### [REQUIREMENT]
Gather, from the data below, each line in which the word "entry" occurs.

### [DATA SHOWN]

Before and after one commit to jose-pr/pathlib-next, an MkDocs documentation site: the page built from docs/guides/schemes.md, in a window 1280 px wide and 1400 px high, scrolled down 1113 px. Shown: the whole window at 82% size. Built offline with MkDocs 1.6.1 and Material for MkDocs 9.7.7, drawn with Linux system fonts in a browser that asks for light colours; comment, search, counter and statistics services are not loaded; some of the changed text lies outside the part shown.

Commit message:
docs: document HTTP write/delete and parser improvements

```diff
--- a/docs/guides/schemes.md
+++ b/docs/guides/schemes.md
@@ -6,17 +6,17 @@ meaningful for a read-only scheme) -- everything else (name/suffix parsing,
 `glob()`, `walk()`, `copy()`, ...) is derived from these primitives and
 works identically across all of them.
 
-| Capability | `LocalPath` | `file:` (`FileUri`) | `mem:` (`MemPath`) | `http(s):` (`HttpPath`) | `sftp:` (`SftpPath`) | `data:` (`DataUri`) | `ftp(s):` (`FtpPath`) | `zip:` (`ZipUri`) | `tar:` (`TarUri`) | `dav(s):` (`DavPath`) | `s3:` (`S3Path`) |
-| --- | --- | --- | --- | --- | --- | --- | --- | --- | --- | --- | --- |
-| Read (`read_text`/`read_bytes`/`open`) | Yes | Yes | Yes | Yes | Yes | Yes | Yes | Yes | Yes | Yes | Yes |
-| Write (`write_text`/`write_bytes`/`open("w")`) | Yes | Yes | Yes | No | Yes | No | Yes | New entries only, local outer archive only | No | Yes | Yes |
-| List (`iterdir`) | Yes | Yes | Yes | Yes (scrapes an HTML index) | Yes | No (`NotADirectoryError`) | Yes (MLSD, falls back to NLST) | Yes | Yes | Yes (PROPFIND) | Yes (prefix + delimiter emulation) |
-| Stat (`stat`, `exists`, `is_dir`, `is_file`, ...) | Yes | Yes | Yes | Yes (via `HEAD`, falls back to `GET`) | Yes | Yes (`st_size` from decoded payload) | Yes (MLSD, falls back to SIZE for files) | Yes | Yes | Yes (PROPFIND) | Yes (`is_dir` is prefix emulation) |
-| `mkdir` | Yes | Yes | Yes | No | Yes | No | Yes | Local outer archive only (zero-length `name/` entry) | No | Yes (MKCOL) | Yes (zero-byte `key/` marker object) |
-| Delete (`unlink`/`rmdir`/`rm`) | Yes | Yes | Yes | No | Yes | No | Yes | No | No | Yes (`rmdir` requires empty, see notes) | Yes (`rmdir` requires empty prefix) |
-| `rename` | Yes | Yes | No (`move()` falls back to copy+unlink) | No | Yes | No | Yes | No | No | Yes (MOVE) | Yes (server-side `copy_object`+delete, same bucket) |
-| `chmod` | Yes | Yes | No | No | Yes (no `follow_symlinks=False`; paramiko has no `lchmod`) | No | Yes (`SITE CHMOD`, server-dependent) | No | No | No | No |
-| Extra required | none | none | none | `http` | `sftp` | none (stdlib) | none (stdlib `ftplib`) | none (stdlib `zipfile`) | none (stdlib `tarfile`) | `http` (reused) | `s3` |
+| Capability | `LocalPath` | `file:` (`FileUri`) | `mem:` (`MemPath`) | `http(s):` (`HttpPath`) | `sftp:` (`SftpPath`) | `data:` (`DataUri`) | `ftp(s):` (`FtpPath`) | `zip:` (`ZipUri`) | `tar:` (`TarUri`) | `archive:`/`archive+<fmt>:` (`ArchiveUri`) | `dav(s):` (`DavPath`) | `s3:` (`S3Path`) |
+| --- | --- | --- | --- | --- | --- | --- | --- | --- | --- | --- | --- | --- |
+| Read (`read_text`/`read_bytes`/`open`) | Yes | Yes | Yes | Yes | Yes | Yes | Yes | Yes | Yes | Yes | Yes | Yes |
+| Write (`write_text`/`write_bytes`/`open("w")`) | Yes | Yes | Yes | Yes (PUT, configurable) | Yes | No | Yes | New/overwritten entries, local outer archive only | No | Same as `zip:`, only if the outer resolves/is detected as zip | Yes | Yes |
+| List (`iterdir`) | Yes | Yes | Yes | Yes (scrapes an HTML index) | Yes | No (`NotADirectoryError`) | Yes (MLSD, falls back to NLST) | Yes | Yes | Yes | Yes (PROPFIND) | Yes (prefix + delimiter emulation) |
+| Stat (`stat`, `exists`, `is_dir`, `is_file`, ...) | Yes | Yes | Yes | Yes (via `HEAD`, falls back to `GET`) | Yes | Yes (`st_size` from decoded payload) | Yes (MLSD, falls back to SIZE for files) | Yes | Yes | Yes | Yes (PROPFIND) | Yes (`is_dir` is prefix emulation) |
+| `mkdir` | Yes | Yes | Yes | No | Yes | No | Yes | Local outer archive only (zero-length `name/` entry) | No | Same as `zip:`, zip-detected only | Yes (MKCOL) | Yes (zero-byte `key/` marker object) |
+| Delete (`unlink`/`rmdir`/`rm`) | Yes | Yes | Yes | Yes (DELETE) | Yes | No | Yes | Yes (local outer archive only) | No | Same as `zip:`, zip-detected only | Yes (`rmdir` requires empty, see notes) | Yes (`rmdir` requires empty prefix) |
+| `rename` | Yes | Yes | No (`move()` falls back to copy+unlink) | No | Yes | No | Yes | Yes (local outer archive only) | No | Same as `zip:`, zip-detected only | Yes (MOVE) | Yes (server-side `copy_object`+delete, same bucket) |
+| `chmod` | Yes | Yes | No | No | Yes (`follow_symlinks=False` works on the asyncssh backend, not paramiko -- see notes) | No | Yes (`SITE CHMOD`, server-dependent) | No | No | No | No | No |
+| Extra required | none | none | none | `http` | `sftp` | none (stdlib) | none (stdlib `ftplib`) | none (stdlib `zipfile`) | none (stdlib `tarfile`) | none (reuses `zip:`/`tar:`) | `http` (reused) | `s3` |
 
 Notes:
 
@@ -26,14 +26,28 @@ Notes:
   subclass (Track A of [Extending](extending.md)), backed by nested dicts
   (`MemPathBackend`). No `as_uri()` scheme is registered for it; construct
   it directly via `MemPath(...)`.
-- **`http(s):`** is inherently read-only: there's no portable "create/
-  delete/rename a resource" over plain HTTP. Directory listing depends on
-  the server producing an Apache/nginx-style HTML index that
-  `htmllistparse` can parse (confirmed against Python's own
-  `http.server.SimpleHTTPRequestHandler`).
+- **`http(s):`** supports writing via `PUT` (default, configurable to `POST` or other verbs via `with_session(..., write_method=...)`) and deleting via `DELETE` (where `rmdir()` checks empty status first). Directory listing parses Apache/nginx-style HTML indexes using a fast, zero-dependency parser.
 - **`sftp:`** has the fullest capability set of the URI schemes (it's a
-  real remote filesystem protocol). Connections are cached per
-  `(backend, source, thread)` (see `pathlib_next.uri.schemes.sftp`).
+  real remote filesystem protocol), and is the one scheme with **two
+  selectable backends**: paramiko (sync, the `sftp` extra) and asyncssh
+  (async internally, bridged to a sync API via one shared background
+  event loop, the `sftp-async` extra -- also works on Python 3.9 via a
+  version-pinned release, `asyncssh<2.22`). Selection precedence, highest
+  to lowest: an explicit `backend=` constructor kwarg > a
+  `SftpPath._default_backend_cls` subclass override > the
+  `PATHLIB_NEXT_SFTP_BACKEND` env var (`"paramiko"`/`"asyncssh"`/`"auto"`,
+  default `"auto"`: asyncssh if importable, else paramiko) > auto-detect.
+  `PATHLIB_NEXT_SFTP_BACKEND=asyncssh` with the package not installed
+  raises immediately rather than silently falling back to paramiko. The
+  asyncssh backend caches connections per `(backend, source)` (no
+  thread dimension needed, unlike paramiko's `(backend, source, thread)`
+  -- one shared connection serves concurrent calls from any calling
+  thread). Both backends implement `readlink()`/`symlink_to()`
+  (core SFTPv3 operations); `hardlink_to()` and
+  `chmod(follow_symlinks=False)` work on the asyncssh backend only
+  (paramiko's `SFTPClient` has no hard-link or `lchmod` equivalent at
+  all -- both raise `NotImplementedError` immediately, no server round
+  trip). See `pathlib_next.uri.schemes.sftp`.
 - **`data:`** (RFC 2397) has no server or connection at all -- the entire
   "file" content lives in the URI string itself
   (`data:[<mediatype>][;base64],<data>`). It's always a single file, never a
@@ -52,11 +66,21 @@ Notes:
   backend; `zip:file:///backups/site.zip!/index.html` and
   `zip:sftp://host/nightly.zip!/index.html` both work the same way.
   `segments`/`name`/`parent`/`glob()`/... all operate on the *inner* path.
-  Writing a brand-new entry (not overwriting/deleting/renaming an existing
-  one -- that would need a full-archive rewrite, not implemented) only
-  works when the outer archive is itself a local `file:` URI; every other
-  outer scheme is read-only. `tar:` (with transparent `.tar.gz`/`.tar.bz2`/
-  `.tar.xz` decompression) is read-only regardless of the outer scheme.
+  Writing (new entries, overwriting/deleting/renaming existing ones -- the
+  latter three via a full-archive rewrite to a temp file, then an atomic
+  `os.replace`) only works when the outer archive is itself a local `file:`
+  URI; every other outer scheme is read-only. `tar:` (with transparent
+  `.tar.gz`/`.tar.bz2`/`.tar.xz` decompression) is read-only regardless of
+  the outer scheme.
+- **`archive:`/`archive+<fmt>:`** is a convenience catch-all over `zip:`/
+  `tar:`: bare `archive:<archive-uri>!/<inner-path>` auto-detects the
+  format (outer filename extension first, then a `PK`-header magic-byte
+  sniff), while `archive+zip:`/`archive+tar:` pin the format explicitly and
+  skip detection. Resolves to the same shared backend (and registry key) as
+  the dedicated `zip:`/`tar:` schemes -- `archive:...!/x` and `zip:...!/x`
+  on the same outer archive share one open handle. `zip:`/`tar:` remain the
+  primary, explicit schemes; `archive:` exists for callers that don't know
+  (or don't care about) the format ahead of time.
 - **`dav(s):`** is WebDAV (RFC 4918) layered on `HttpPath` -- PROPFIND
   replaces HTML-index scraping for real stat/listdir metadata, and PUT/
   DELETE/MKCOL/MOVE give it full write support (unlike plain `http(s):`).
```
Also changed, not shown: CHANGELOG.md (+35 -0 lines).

### [EXERCISE OUTPUT]
-| `mkdir` | Yes | Yes | Yes | No | Yes | No | Yes | Local outer archive only (zero-length `name/` entry) | No | Yes (MKCOL) | Yes (zero-byte `key/` marker object) |
+| `mkdir` | Yes | Yes | Yes | No | Yes | No | Yes | Local outer archive only (zero-length `name/` entry) | No | Same as `zip:`, zip-detected only | Yes (MKCOL) | Yes (zero-byte `key/` marker object) |
-  Writing a brand-new entry (not overwriting/deleting/renaming an existing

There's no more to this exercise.